Following this, more non-union outsourced warehouse workers in Indiana walked off the job, struck for three weeks, and won their main demands. And in an unheard development, the workers returned with full back pay for days missed due to the strike.
This time, the workers were supported by a workers centre associated with the independent trade union UE. UE is generally considered to be, in American parlance, the “best of the business unions”. The union is more democratic, more left-wing, and less tied to the Democratic Party. It's also more likely to engage in direct action and challenge anti-worker laws. It's even willing to fight without recognition and as a minority union.
Interestingly, in both cases the workers made Wal-Mart and not their direct employer the public target. Tactics like supply-chain organising and direct action by a non-unionised workforce, long advocated by radicals, made a distinct appearance in these strikes. None of this is to say that the organisers of these strikes were radicals—I have no evidence one way or the other—or that such struggles won't eventually be recuperated. But it is to say that there is at least a latent radicalism within the strike wave.

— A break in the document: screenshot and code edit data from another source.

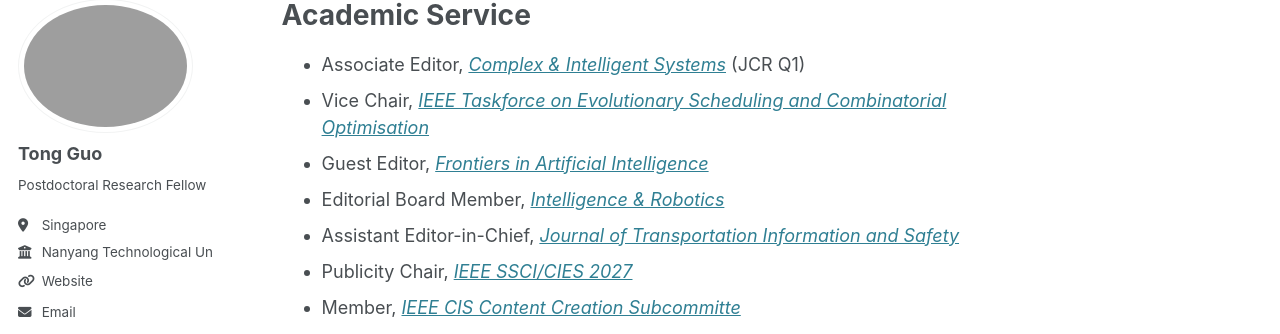
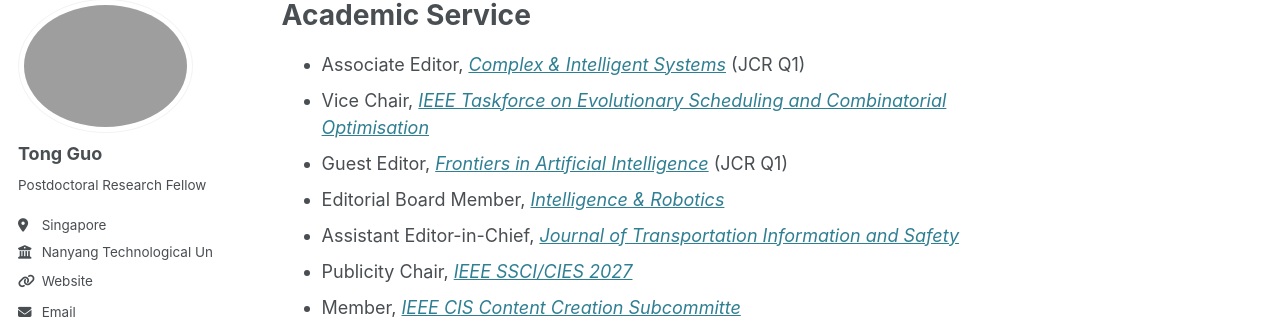
Before and after one commit to buaaguotong/buaaguotong.github.io, a Jekyll site: the page built from _pages/about.md, in a window 1280 px wide and 900 px high, scrolled down 609 px. Shown: the part 107-441 px from the top of the window. Built offline with Jekyll 4.4.1, drawn with Linux system fonts in a browser that asks for light colours; some web fonts are replaced.

Commit message:
Update about.md
Signed-off-by: buaaguotong <41051936+buaaguotong@users.noreply.github.com>

```diff
--- a/_pages/about.md
+++ b/_pages/about.md
@@ -24,7 +24,7 @@ Academic Service
 ======
 * Associate Editor, *[Complex & Intelligent Systems](https://link.springer.com/journal/40747)* (JCR Q1)
 * Vice Chair, *[IEEE Taskforce on Evolutionary Scheduling and Combinatorial Optimisation](https://cis.taskforce.ieee.org/esco/)*
-* Guest Editor, *[Frontiers in Artificial Intelligence](https://www.frontiersin.org/research-topics/84731/from-prediction-to-action-predictive-and-prescriptive-ai-for-complex-systems)*
+* Guest Editor, *[Frontiers in Artificial Intelligence](https://www.frontiersin.org/research-topics/84731/from-prediction-to-action-predictive-and-prescriptive-ai-for-complex-systems)* (JCR Q1)
 * Editorial Board Member, *[Intelligence & Robotics](https://www.oaepublish.com/ir)*
 * Assistant Editor-in-Chief, *[Journal of Transportation Information and Safety](http://www.jtxa.net/indexen.htm)*
 * Publicity Chair, *[IEEE SSCI/CIES 2027](https://attend.ieee.org/ssci-2027/symposia/engineering-cyber-physical-systems/)*
```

From the warehouses to the stores, shopworkers then began to strike. By mid-October 28 stores in 12 states had been hit by strikes. It's a safe bet to say that various trade unions, groups, and probably even some self-organisation has been behind the scenes in these stoppages.
Since the early retailworker actions in Southern California, a group calling itself OUR Walmart claimed to be supporting the strikers. Wal-Mart, for their part, have filed for an injuction against the planned Black Friday strikes and demonstrations. The company alleges that the OUR Walmart is a project of the UFCW and that the protests constitute illegal pickets.
The Black Friday Wal-Mart strike wave could prove to be a watershed moment in US labour history. It could be a rebirth of American labour, inspiring other service and retail workers to begin organising on the job. Or it could more of the same: trade unions harvesting the inevitable anger that bubbles up on the shopfloor and using it to prop up themselves as the representatives of labour.
So, as radicals, what can we do? For one, go to Friday's pickets and protests. Begin making contacts with the striking workers. Talk to them about about material issues and don't lecture them about politics. Instead, offer to support them in ways and with actions that the trade unions won't.
Deeper political conversations will develop from there. Besides helping to push for more militant actions we can help to inoculate the workers against not only the inevitable backlash they'll face from management, but from the inevitable sell-outs they'll experience if trade unions are allowed to monopolise future actions.